“I remember too coming back to Paris on the day after Christmas Day and going to my in-laws and having to explain to my three children why I had not been able to be with them on Christmas morning”
Mr Bouniol said he and his family and his parents, Georges and Marguerite, will be joined by Ms Toscan du Plantier’s son, Pierre Louis, and his wife, Aurelia, and their two children, Sophie (8) and Louis (7), in Paris for Christmas Day.
But west Cork and what happened to his sister at her holiday home in Toormore where she was found murdered on the morning of December 23rd, 1996, will never be far from their thoughts throughout the Christmas period
“We will take care of my parents, who are now quite elderly, and we will have a very simple Christmas with them and Pierre Louis and his wife and children here in Paris,” he said
“It will be a simple family event for us all, but our thoughts will be in Toormore in west Cork as we think about Sophie and all the happiness that she never lived to enjoy because of what her killer did.”
Mr Bouniol said the family were pleased in 2019 when English journalist Ian Bailey (63) was convicted of his sister's murder in his absence by the Cour d'Assises in Paris and sentenced to 25 years in jail for the crime.
But this year, Mr Bouniol's hope of getting justice for his sister turned to disappointment when the High Court in Dublin refused to extradite Mr Bailey to France to serve the sentence imposed on him by Judge Frederique Aline.

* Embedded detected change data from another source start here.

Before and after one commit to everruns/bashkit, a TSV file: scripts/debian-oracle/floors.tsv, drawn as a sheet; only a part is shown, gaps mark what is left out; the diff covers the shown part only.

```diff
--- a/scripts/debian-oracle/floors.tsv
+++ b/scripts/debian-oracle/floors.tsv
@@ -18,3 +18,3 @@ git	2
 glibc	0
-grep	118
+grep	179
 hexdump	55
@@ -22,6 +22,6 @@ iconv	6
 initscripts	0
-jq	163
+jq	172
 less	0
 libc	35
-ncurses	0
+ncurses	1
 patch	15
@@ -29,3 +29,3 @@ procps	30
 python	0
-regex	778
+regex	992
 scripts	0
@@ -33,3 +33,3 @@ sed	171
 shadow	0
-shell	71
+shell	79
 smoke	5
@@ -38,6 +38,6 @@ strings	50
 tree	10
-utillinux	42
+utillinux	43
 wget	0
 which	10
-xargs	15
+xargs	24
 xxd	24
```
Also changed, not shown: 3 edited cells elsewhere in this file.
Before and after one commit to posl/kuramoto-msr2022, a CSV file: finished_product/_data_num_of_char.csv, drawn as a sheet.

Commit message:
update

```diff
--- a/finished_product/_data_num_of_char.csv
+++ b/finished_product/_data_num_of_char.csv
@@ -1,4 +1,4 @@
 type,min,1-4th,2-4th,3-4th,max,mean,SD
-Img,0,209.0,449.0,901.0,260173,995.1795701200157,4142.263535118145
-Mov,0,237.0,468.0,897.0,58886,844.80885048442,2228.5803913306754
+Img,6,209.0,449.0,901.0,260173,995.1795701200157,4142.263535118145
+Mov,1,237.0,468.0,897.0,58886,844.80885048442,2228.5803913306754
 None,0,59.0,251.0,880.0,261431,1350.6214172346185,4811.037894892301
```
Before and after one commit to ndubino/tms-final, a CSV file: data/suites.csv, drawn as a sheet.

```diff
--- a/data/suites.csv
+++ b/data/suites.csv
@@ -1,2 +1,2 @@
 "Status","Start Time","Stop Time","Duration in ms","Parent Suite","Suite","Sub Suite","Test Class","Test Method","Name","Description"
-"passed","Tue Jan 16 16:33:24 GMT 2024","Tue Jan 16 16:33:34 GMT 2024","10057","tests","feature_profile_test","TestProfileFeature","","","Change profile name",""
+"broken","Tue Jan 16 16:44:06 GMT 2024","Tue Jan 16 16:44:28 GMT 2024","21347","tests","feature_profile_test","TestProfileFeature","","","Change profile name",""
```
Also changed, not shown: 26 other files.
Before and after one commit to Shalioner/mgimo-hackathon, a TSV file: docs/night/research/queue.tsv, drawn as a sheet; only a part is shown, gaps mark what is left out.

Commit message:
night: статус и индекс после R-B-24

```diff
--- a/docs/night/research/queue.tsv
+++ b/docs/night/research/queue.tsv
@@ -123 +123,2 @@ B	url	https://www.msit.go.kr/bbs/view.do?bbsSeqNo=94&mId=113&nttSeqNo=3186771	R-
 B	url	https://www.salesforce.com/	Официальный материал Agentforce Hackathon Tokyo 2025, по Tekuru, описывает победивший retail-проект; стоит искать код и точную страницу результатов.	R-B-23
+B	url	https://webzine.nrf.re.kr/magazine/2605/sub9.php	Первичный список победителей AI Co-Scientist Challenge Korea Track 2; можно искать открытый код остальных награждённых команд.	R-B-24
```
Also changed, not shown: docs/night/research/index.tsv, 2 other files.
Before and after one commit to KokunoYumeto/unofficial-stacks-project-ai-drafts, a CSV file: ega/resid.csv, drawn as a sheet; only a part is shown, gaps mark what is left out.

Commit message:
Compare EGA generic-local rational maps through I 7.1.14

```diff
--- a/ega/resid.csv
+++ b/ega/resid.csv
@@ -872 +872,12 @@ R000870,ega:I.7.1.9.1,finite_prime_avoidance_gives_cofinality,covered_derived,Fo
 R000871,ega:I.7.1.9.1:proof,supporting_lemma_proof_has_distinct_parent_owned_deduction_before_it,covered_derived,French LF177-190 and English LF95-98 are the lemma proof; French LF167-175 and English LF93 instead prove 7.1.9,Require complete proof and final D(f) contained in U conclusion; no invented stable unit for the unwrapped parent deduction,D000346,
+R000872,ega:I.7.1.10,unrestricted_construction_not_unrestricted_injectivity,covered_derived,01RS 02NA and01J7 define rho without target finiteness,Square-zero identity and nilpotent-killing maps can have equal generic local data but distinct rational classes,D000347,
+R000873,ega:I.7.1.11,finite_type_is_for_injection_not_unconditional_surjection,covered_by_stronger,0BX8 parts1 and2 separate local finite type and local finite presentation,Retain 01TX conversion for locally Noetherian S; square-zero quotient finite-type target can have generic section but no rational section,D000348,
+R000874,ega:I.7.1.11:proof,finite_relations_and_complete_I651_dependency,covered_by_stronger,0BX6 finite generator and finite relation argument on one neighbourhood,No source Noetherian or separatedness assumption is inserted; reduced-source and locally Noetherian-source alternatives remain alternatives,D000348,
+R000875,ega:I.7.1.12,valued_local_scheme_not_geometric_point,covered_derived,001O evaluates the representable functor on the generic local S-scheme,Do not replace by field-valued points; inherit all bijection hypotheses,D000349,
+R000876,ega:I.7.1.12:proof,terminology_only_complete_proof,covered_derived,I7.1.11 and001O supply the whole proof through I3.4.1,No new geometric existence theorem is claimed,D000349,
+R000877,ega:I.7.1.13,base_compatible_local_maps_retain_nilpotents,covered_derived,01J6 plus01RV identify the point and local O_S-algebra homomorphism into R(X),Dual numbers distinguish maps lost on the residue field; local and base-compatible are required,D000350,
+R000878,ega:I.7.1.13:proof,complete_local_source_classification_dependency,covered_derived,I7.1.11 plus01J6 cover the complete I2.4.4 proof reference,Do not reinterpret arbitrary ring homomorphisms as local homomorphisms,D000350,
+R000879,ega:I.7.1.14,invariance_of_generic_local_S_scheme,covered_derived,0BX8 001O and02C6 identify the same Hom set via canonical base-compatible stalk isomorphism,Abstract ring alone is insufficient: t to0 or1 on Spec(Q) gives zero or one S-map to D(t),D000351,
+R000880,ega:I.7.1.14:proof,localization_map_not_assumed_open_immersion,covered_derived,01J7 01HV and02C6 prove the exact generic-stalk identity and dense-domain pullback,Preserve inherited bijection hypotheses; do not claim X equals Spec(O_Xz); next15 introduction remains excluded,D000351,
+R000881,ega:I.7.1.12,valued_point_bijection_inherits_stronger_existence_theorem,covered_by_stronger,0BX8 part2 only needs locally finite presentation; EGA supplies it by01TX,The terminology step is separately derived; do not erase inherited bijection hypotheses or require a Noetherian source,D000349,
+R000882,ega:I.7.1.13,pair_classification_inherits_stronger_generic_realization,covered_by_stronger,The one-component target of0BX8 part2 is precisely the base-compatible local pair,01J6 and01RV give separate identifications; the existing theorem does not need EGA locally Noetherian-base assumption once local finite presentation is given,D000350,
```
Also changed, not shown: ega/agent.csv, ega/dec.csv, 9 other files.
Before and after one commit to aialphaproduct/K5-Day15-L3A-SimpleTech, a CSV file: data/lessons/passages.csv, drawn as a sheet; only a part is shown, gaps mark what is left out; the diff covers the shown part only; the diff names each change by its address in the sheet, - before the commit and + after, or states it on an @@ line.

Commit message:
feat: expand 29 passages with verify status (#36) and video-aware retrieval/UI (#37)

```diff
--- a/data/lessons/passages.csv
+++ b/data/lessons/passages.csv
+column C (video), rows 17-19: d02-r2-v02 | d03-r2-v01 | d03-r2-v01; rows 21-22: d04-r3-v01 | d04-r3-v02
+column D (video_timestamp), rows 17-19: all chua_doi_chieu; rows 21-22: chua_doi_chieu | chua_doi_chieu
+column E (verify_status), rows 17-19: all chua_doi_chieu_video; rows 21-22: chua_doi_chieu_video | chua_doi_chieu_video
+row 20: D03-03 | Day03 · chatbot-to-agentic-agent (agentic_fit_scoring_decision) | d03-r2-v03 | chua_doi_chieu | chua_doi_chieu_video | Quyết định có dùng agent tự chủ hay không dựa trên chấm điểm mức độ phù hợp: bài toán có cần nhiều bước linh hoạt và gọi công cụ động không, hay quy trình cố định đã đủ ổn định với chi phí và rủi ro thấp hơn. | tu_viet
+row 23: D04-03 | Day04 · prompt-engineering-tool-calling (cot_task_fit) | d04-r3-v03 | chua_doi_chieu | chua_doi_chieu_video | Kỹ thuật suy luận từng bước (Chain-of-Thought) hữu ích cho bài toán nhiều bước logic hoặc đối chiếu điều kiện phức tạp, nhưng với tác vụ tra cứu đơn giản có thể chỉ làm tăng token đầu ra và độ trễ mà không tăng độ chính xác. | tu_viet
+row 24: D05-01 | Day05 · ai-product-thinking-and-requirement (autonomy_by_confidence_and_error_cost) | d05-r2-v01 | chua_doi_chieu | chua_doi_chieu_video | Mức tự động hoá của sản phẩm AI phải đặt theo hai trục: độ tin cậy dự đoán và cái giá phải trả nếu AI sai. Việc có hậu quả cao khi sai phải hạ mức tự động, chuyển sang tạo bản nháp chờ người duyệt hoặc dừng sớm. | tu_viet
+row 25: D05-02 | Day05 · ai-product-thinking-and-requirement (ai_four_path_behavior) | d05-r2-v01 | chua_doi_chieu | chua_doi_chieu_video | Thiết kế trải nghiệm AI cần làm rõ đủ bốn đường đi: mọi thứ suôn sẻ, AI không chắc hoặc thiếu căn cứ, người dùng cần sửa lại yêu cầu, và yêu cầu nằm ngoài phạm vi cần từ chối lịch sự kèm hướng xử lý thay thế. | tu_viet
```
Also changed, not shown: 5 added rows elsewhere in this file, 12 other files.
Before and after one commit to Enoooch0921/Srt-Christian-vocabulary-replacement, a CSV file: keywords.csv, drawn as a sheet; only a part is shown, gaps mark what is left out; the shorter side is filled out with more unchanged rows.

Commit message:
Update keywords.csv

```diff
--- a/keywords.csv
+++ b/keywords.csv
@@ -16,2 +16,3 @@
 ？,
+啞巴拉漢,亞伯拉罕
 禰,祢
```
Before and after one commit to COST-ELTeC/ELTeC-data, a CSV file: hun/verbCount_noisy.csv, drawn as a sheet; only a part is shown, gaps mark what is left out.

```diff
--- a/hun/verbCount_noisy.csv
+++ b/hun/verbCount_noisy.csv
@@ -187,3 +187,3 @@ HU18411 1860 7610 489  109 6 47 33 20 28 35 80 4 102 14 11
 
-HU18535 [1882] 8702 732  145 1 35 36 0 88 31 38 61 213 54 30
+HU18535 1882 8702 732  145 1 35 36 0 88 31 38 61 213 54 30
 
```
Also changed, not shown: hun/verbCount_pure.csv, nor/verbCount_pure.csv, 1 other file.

“Last year was important year for us because of the trial in Paris and the verdict of the court but this year was not so good and we don’t know how 2021 will evolve but we will still be fighting.”
Meanwhile, one of the senior officers involved in the investigation of Ms Toscan du Plantier's murder has begun legal proceedings against Mr Bailey over comments he made on The Neil Prendeville Show on Cork's Red FM.
Retired Chief Supt Dermot Dwyer was one of leading investigators in the case, and he confirmed to The Irish Times he has issued legal proceedings against Mr Bailey over the interview, but he declined to comment further.
Mr Bailey also declined to comment on the matter when contacted by The Irish Times but it’s understood that Mr Dwyer’s letter sent by solicitors, PJ O’Driscoll & Sons seeks a retraction, apology and damages from Mr Bailey.
In the radio interview, which was broadcast on October 28th last, just weeks after the High Court ruled against extraditing Mr Bailey to France, Mr Bailey was highly critical of the Garda investigation that identified him as a suspect.
And in the course of expressing his views about how gardaí came to identify him as a suspect, he made reference to Mr Dwyer who was a detective superintendent at the time and centrally involved in the investigation.
Mr Bailey was twice arrested by gardaí for questioning about Ms Toscan du Plantier, but he was released without charge on each occasion, and the DPP later ruled the evidence against him did not merit a prosecution.
Mr Bailey has repeatedly denied that he killed Ms Toscan du Plantier, while he also repeatedly denied that he ever admitted killing her to a number of witnesses who testified to that effect at various court cases.